According to County Board member Katie Cristol, the satisfaction survey is helpful in this regard because it “sheds insight into the relative value that residents place on disparate functions of the government.”
For example, recent survey results revealed dissatisfaction with the rate at which the library was acquiring books. Arlington residents said they wanted more e-books and shorter wait times for borrowing titles. This information led to a $300,000 increase in the library’s acquisition budget, including e-books.
A new makerspace has arrived in Arlington — in a library.
Arlington Public Library announced today (Tuesday) that their new makerspace is now open in the Ballston Central Library on 1015 N. Quincy Street.
Called “The Shop,” the free makerspace comes equipped with wood working tools, soldering irons, circuit parts and Raspberry Pi for coding projects, Wacom tablets and pens, 3D printers, Cameo cutters, sewing machines, tools for sewing, among other tools.
“The Shop provides access to tools and software and is staffed with Maker mentors to help you get your project off the ground,” said Library Director Diane Kresh, who added that APL is “excited to promote the Maker movement and offer collaborative spaces to meet the evolving needs of our community.”
The Shop is divided between a workshop and tables where attendees can take classes. This week, makers will be teach participants how to upcycle jewelry and preserve movies on 8mm or VHS tapes.
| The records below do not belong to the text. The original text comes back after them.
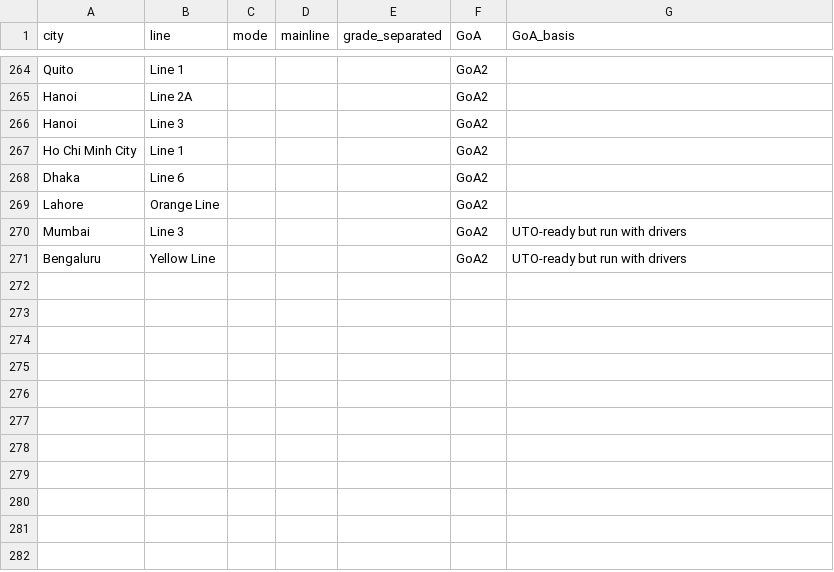
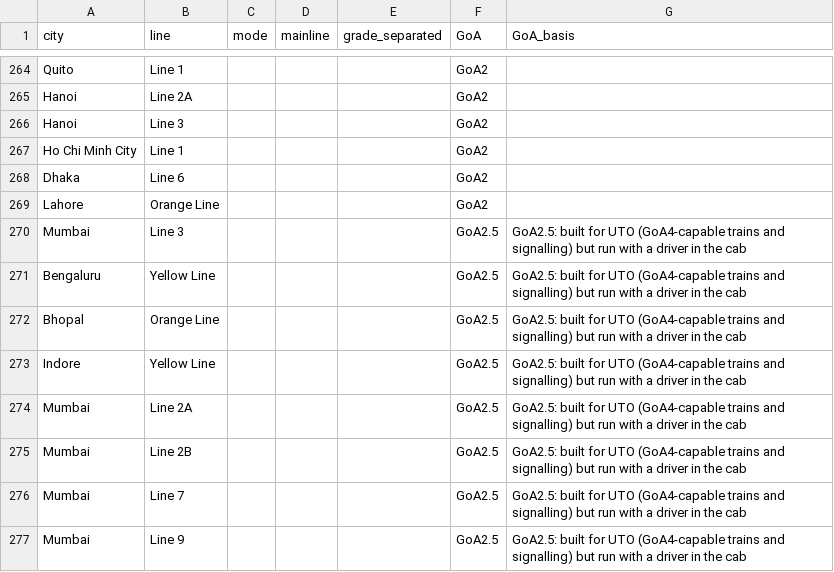
Before and after one commit to kkysen/automated-metro-data, a CSV file: data/curation/lines.csv, drawn as a sheet; only a part is shown, gaps mark what is left out.

```diff
--- a/data/curation/lines.csv
+++ b/data/curation/lines.csv
@@ -269,3 +269,9 @@ Dhaka,Line 6,,,,GoA2,
 Lahore,Orange Line,,,,GoA2,
-Mumbai,Line 3,,,,GoA2,UTO-ready but run with drivers
-Bengaluru,Yellow Line,,,,GoA2,UTO-ready but run with drivers
+Mumbai,Line 3,,,,GoA2.5,GoA2.5: built for UTO (GoA4-capable trains and signalling) but run with a driver in the cab
+Bengaluru,Yellow Line,,,,GoA2.5,GoA2.5: built for UTO (GoA4-capable trains and signalling) but run with a driver in the cab
+Bhopal,Orange Line,,,,GoA2.5,GoA2.5: built for UTO (GoA4-capable trains and signalling) but run with a driver in the cab
+Indore,Yellow Line,,,,GoA2.5,GoA2.5: built for UTO (GoA4-capable trains and signalling) but run with a driver in the cab
+Mumbai,Line 2A,,,,GoA2.5,GoA2.5: built for UTO (GoA4-capable trains and signalling) but run with a driver in the cab
+Mumbai,Line 2B,,,,GoA2.5,GoA2.5: built for UTO (GoA4-capable trains and signalling) but run with a driver in the cab
+Mumbai,Line 7,,,,GoA2.5,GoA2.5: built for UTO (GoA4-capable trains and signalling) but run with a driver in the cab
+Mumbai,Line 9,,,,GoA2.5,GoA2.5: built for UTO (GoA4-capable trains and signalling) but run with a driver in the cab
```
Also changed, not shown: data/urban_rail_openings.csv, 1 other file.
The Shop at least partially fills a gap created by the closure of Techshop in Crystal City in 2017.
Hours are Mondays through Thursdays from 2-6 p.m. and Saturdays from 1-5 p.m. with extended openings and children’s classes planned for the summer, staff say.
APL joins several a nationwide trend of libraries investing crafting spaces. D.C. Public Libraries offer three multi-media and fabrication labs.
“Libraries have a long history of reinventing themselves in order to stay relevant,” APL spokesman Henrik Sundqvist told ARLnow. “I think the maker movement is a perfect example of just that. to kind of encourage, play, experimentation and encourage critical thinking.”
APL previously announced plans to build a mobile lab later this year, to travel to different parts of the county.
“We’re going to ready in the fall,” Sundqvist said today. He noted the library wasn’t able to release details on the project yet.
The Shop was funded with part of the budget the County Board allocated for renovations at the Central Library, Sundqvist said.
Images from Library website.